### MATERIAL TO PROCESS
—————
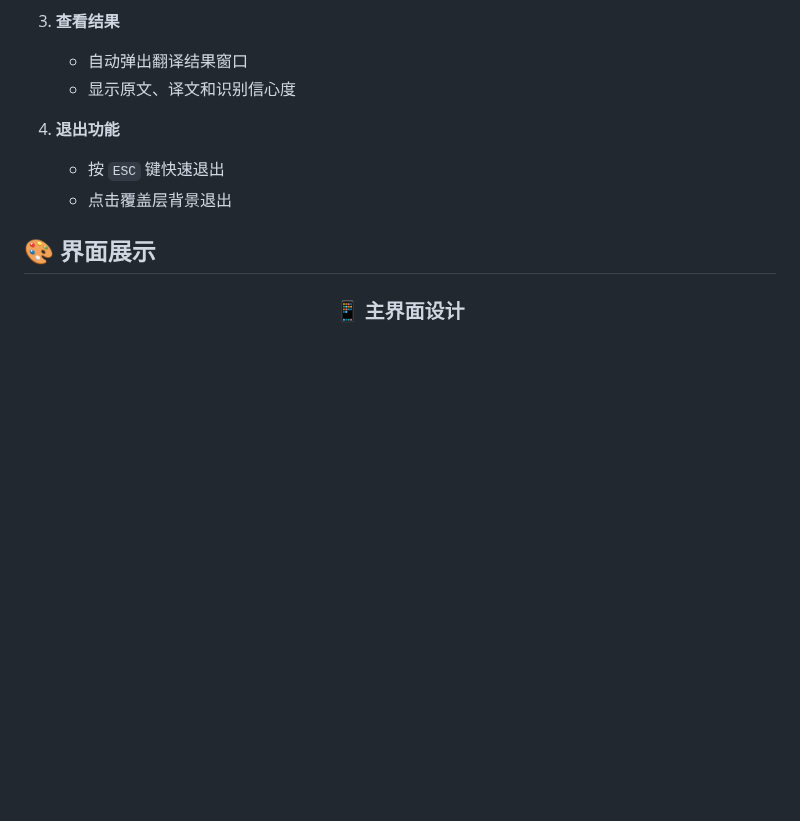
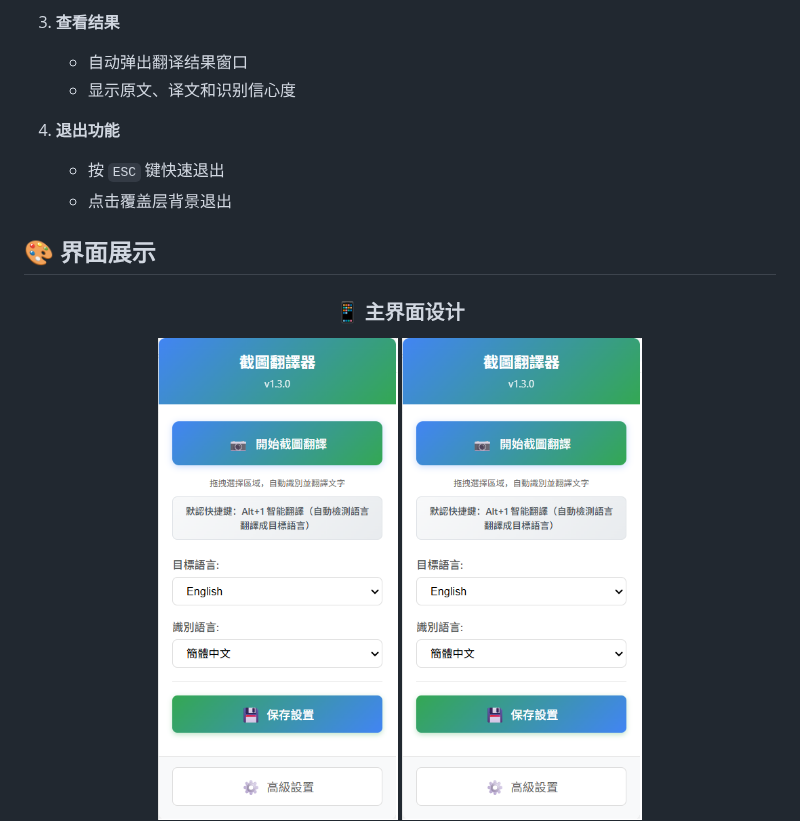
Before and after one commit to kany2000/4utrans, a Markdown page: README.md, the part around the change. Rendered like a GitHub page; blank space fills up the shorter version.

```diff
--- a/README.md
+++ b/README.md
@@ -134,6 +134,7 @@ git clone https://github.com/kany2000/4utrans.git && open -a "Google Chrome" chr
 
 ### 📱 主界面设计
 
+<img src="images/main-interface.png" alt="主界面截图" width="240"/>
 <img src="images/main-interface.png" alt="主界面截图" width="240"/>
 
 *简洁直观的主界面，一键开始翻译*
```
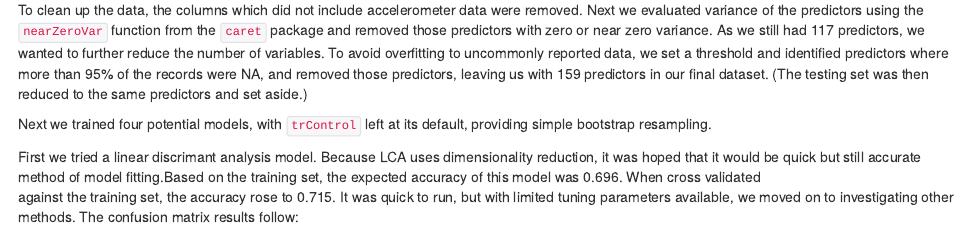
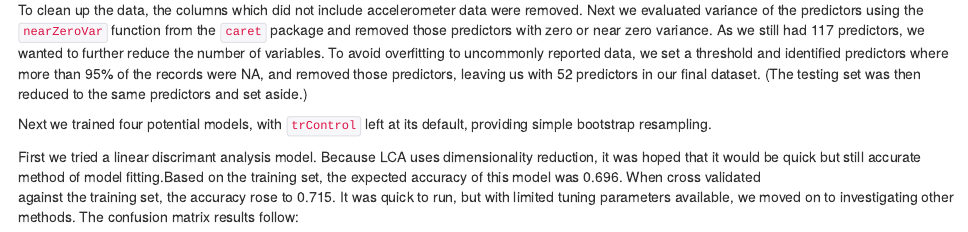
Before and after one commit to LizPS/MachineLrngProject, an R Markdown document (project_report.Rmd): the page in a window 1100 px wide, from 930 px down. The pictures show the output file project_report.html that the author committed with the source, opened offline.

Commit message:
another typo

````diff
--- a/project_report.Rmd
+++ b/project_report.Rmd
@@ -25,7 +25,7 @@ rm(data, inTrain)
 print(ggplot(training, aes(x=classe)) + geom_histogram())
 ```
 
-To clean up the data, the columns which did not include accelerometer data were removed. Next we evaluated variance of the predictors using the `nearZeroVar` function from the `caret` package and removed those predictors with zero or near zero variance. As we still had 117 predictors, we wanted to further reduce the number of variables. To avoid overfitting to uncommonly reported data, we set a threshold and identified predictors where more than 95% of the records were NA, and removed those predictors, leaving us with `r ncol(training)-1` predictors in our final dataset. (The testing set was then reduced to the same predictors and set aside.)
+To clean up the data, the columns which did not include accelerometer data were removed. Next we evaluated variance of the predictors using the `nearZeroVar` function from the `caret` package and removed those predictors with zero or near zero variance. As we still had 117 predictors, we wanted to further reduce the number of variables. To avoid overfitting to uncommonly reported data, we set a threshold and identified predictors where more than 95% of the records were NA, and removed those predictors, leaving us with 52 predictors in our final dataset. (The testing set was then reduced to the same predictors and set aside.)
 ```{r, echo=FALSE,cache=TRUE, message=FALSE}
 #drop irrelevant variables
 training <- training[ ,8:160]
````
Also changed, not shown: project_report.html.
—————
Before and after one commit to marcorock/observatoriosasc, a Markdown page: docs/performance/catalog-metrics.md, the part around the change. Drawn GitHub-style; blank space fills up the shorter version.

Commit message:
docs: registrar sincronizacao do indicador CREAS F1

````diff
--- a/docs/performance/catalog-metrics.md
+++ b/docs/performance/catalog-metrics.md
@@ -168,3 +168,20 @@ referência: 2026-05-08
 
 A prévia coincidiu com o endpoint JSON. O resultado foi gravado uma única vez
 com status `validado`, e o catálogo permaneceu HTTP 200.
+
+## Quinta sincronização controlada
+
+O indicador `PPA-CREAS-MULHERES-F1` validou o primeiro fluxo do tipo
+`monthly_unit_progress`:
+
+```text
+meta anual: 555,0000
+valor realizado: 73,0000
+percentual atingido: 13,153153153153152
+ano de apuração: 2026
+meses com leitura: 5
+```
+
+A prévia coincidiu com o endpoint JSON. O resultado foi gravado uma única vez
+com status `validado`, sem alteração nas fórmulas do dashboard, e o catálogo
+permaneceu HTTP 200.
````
—————
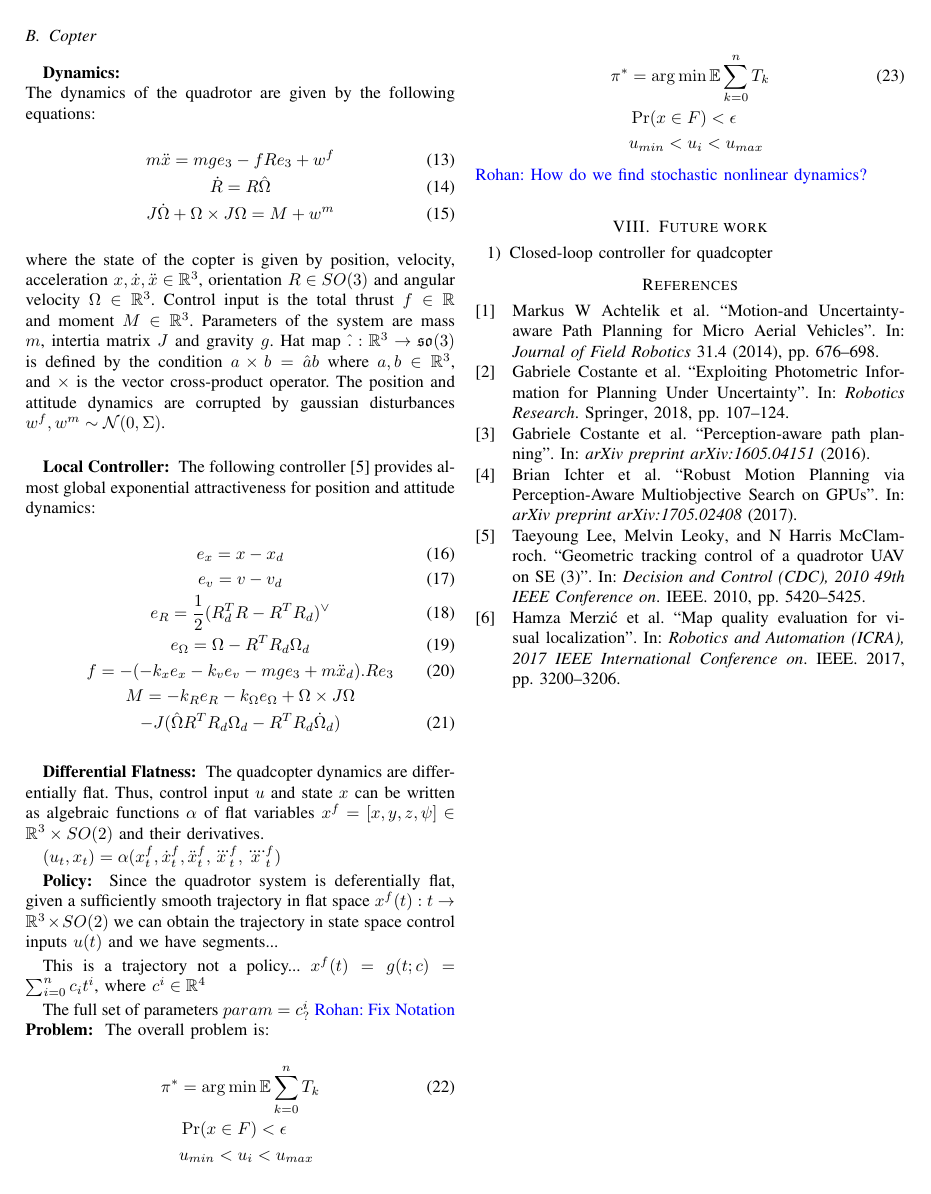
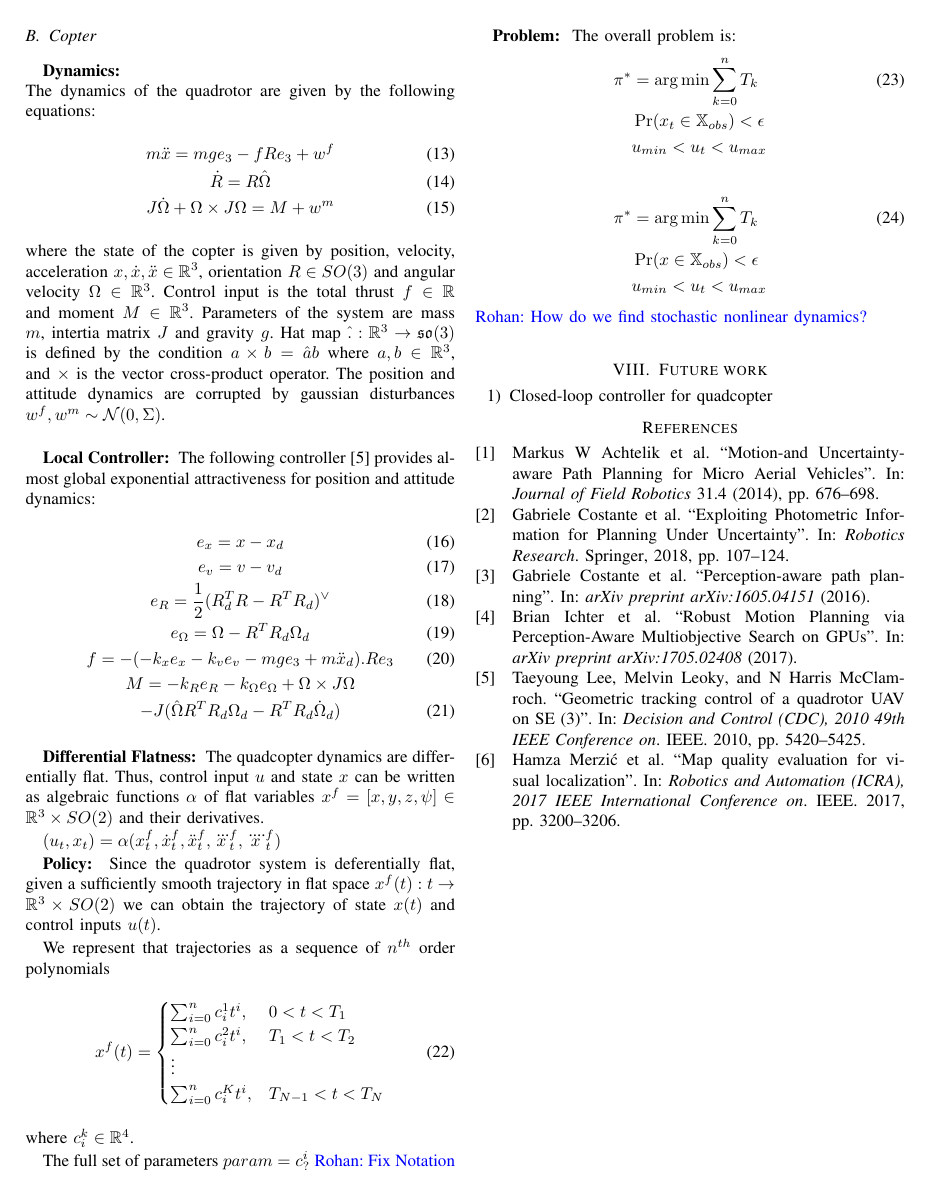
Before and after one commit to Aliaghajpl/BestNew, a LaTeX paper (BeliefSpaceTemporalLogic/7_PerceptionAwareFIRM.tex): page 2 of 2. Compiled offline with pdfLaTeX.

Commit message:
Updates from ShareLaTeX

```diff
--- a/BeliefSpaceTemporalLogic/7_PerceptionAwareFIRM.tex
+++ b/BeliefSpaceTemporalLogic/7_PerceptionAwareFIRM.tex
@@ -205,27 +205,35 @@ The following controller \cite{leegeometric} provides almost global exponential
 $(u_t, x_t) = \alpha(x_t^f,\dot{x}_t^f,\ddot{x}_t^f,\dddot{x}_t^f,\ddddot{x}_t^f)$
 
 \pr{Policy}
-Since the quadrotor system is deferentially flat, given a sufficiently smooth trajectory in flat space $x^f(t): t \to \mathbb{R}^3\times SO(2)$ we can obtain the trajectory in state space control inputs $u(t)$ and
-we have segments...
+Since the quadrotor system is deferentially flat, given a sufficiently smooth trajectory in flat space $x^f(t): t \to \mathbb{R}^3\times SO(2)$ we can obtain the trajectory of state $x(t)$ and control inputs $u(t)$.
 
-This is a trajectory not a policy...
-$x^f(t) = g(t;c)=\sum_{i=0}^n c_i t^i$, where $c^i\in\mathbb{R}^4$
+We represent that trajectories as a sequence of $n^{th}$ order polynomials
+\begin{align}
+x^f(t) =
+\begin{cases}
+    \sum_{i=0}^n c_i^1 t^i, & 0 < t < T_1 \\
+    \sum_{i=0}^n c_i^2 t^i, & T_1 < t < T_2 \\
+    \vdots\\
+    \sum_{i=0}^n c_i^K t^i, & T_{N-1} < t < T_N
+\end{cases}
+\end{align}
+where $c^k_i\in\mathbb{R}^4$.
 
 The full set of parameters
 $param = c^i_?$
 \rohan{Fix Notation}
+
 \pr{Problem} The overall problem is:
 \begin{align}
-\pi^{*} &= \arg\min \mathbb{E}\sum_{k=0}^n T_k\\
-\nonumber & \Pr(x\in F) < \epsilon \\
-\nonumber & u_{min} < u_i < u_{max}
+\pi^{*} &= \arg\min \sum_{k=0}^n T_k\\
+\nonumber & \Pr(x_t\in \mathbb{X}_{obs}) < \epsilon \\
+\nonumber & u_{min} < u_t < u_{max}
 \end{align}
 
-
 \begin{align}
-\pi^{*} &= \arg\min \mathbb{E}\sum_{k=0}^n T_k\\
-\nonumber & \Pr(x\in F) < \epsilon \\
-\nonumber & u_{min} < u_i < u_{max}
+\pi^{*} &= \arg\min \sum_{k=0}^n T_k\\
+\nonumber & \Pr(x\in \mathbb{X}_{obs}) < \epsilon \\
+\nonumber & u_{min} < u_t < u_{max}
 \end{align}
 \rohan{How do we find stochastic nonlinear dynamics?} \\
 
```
—————
### TASK REQUIREMENTS
Exactly how many lines of the records include "JSON"? Provide the number by itself.

### EXERCISE RESULT
2